There was once upon a time a peasant-woman who had a daughter and a step-daughter. The daughter had her own way in everything, and whatever she did was right in her mother’s eyes; but the poor step-daughter had a hard time. Let her do what she would, she was always blamed, and got small thanks for all the trouble she took; nothing was right, everything wrong; and yet, if the truth were known, the girl was worth her weight in gold–she was so unselfish and good-hearted. But her step-mother did not like her, and the poor girl’s days were spent in weeping; for it was impossible to live peacefully with the woman. The wicked shrew was determined to get rid of the girl by fair means or foul, and kept saying to her father: ‘Send her away, old man; send her away–anywhere so that my eyes sha’n’t be plagued any longer by the sight of her, or my ears tormented by the sound of her voice. Send her out into the fields, and let the cutting frost do for her.’

In vain did the poor old father weep and implore her pity; she was firm, and he dared not gainsay her.

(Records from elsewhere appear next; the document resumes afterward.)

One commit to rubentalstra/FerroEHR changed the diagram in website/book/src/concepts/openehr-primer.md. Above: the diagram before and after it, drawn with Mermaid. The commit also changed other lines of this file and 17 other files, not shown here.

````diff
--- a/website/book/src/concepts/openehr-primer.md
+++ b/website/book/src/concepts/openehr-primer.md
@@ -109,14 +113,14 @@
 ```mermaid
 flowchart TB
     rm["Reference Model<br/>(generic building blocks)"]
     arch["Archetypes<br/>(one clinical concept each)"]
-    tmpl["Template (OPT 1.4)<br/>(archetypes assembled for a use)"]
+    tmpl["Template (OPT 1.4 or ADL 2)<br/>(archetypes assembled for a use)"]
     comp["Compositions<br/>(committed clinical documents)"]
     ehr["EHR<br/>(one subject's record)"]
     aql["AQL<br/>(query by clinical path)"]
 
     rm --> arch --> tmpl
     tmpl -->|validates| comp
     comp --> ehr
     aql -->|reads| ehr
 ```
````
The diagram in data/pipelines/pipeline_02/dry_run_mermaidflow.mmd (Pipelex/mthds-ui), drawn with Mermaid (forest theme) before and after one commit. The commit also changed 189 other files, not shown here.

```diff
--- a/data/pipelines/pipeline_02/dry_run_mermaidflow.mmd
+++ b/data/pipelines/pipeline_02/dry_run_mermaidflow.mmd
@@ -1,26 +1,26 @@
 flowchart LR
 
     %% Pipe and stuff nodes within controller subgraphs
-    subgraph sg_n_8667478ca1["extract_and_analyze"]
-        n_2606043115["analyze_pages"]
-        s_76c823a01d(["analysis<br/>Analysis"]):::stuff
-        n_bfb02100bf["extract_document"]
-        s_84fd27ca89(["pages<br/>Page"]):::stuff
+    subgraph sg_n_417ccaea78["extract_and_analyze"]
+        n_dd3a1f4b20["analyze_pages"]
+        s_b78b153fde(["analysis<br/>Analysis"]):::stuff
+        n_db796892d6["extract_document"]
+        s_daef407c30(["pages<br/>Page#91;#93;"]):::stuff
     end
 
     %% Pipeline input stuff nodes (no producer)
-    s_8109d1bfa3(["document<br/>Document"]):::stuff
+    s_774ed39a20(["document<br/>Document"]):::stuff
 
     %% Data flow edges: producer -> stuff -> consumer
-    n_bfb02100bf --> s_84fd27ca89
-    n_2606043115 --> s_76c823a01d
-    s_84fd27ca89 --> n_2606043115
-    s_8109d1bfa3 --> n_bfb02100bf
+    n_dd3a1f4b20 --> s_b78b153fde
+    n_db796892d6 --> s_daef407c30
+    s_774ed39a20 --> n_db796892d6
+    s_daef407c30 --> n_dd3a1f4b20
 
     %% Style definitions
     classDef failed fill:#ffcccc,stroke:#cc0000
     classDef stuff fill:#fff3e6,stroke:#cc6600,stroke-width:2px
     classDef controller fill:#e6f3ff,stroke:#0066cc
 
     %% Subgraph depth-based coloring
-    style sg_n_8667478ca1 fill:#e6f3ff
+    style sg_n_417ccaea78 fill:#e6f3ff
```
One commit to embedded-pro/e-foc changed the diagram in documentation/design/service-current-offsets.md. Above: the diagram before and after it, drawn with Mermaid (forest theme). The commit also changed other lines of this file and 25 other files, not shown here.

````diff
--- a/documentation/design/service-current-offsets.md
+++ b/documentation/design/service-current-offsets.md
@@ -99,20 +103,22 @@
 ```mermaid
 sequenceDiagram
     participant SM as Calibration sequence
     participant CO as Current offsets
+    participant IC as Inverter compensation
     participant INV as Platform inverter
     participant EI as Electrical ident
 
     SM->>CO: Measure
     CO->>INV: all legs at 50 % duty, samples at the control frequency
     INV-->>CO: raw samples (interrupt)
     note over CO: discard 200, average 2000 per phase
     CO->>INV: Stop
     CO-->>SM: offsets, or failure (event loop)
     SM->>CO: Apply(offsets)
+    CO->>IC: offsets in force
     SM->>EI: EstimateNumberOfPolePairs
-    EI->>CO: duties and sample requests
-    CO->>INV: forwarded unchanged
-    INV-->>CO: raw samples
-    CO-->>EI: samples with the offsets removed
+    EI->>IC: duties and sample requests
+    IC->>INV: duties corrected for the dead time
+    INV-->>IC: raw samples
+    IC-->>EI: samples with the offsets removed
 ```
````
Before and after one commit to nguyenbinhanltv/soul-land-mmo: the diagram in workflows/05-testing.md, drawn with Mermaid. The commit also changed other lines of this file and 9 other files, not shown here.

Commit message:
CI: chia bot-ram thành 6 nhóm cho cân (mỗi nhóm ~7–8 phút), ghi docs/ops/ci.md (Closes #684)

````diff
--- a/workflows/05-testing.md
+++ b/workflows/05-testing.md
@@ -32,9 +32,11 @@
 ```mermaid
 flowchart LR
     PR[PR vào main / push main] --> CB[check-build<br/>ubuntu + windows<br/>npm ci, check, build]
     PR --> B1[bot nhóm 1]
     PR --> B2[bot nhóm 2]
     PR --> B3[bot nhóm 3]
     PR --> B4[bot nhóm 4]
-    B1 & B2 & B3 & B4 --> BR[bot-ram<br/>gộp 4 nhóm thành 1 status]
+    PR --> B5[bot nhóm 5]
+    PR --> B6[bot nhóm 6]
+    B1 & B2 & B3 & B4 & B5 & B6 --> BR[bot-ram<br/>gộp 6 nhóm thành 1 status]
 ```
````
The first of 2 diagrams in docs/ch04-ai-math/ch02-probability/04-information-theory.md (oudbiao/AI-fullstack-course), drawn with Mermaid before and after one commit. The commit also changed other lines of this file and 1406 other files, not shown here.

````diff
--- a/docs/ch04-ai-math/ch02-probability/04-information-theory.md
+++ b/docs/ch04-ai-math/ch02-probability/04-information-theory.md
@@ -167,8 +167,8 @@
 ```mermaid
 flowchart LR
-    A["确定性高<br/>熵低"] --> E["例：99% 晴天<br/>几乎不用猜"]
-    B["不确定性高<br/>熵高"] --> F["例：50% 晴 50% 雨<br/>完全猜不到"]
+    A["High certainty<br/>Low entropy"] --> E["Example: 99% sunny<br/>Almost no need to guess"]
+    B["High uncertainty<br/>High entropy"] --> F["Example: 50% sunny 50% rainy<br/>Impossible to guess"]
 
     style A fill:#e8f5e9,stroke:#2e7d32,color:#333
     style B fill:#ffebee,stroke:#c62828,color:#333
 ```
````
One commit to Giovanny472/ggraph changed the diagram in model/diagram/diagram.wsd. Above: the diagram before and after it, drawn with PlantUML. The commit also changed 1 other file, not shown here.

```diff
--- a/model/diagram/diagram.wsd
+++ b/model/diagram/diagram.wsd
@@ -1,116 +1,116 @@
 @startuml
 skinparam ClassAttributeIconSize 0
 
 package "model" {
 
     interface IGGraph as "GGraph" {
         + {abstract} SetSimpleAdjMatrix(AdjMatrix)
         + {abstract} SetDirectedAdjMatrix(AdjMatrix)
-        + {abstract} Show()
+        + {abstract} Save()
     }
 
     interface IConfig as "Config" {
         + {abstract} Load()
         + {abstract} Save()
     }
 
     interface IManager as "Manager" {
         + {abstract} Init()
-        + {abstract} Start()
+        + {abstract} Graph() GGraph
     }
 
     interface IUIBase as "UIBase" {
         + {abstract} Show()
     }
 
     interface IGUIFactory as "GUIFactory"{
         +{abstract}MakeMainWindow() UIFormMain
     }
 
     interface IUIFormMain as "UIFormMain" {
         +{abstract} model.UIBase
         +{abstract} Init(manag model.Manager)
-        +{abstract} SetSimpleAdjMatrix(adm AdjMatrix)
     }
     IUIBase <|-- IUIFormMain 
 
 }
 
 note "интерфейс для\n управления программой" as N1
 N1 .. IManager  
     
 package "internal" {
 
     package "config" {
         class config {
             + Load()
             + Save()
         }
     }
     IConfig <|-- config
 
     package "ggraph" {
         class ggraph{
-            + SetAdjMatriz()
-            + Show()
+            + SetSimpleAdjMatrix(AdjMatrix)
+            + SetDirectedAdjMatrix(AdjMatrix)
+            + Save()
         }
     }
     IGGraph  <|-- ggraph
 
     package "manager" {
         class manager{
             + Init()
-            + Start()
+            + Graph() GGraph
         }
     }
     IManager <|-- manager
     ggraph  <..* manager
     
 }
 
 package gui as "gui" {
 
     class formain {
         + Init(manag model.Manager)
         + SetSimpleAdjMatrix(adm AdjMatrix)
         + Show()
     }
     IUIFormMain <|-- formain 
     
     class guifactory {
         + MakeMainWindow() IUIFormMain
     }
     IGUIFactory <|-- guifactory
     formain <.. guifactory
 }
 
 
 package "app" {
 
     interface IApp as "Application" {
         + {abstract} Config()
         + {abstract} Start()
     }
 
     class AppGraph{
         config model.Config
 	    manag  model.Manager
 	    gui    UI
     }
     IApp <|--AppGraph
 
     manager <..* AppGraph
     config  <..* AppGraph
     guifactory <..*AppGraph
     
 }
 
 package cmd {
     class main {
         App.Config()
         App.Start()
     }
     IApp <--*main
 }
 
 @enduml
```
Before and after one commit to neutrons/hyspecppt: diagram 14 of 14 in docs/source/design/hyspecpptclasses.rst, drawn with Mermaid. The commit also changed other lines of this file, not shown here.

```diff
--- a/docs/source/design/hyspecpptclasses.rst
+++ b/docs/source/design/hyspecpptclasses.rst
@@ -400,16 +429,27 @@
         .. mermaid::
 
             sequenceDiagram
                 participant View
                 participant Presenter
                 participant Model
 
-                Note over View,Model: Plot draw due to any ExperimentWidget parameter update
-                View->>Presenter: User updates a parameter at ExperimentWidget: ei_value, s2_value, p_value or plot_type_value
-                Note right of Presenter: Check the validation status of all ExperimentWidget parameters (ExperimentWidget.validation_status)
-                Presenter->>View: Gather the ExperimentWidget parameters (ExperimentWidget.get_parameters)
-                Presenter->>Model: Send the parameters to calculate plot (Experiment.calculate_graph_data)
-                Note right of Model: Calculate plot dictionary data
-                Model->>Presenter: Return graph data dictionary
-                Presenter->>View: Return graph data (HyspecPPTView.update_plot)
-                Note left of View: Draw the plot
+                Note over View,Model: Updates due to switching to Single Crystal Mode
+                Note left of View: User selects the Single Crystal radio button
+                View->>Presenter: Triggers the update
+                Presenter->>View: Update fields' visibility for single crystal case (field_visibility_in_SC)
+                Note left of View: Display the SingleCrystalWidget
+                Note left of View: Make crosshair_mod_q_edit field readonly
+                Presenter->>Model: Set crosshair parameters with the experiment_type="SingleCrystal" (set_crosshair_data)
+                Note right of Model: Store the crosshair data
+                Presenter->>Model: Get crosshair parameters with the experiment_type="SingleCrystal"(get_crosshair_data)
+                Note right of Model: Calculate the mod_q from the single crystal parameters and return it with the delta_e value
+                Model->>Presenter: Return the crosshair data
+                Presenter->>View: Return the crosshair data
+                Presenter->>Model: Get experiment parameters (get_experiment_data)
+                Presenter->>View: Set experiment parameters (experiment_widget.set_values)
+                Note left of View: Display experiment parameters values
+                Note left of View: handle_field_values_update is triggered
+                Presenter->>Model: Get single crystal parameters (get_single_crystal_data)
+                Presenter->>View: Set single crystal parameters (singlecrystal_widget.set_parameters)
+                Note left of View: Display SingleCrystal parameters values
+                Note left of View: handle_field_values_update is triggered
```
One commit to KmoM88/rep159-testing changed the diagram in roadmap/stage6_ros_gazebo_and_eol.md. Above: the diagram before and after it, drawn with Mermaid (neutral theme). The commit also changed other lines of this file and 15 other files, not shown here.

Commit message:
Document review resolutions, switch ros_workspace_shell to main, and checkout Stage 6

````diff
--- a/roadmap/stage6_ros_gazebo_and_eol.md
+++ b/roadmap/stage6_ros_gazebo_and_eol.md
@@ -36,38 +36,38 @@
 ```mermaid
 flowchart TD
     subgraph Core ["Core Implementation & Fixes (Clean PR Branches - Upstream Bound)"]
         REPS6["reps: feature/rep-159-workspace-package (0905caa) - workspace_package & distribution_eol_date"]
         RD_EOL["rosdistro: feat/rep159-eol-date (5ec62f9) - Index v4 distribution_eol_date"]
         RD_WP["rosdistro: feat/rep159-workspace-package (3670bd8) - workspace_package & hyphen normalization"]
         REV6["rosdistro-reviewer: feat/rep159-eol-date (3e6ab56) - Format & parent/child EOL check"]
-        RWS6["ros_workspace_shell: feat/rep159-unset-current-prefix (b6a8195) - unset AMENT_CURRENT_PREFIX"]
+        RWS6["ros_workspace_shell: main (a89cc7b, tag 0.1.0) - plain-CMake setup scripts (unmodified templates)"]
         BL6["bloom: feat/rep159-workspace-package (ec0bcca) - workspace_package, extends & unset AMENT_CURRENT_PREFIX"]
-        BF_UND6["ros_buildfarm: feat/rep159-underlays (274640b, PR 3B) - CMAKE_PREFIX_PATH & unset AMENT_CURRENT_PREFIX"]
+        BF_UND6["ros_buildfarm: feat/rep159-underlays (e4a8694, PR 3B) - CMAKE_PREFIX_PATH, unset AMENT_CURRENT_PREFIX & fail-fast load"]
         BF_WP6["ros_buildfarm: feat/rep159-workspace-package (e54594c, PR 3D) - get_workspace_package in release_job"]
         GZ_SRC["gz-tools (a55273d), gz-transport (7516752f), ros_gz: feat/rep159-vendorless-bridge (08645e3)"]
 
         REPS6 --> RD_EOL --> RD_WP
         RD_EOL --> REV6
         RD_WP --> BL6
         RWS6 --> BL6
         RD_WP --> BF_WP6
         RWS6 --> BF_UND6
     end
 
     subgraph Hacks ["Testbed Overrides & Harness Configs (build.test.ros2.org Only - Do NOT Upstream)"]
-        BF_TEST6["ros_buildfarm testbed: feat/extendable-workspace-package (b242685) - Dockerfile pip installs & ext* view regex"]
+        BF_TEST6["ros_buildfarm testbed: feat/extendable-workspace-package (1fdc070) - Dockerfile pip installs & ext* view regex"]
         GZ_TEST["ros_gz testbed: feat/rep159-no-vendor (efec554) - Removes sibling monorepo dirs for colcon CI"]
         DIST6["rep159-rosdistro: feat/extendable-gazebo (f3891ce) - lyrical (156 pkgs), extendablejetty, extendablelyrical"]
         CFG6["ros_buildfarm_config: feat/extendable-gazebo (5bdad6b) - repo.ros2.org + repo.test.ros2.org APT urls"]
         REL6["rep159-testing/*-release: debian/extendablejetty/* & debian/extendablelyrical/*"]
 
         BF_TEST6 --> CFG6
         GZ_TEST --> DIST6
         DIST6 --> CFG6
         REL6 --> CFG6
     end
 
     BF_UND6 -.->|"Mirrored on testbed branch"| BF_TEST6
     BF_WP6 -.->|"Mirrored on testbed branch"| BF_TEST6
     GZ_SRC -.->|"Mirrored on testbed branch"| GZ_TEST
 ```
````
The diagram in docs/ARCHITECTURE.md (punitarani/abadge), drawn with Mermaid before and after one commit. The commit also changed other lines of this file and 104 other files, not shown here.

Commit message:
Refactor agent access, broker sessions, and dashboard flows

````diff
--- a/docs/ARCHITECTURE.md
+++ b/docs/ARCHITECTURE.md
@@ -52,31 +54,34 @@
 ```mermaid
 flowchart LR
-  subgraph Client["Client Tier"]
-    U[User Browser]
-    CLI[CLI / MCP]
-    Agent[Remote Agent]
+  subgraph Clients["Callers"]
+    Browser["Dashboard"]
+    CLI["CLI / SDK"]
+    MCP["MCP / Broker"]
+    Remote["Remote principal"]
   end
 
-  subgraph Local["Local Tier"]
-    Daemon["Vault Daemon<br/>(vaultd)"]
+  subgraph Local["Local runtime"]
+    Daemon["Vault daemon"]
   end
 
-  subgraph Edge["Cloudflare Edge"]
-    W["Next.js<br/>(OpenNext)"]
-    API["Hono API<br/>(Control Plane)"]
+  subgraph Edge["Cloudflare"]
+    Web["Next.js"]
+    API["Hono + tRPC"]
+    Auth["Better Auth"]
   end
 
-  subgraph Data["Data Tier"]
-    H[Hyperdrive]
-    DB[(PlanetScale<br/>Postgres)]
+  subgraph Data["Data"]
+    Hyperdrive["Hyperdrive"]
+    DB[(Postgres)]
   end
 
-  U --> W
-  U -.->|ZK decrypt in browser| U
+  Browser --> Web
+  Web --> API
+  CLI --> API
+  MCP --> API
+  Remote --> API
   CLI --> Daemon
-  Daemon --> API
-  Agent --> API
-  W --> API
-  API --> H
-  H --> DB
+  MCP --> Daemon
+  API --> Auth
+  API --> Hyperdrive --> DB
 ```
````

So he placed his daughter in a sledge, not even daring to give her a horse-cloth to keep herself warm with, and drove her out on to the bare, open fields, where he kissed her and left her, driving home as fast as he could, that he might not witness her miserable death.

Deserted by her father, the poor girl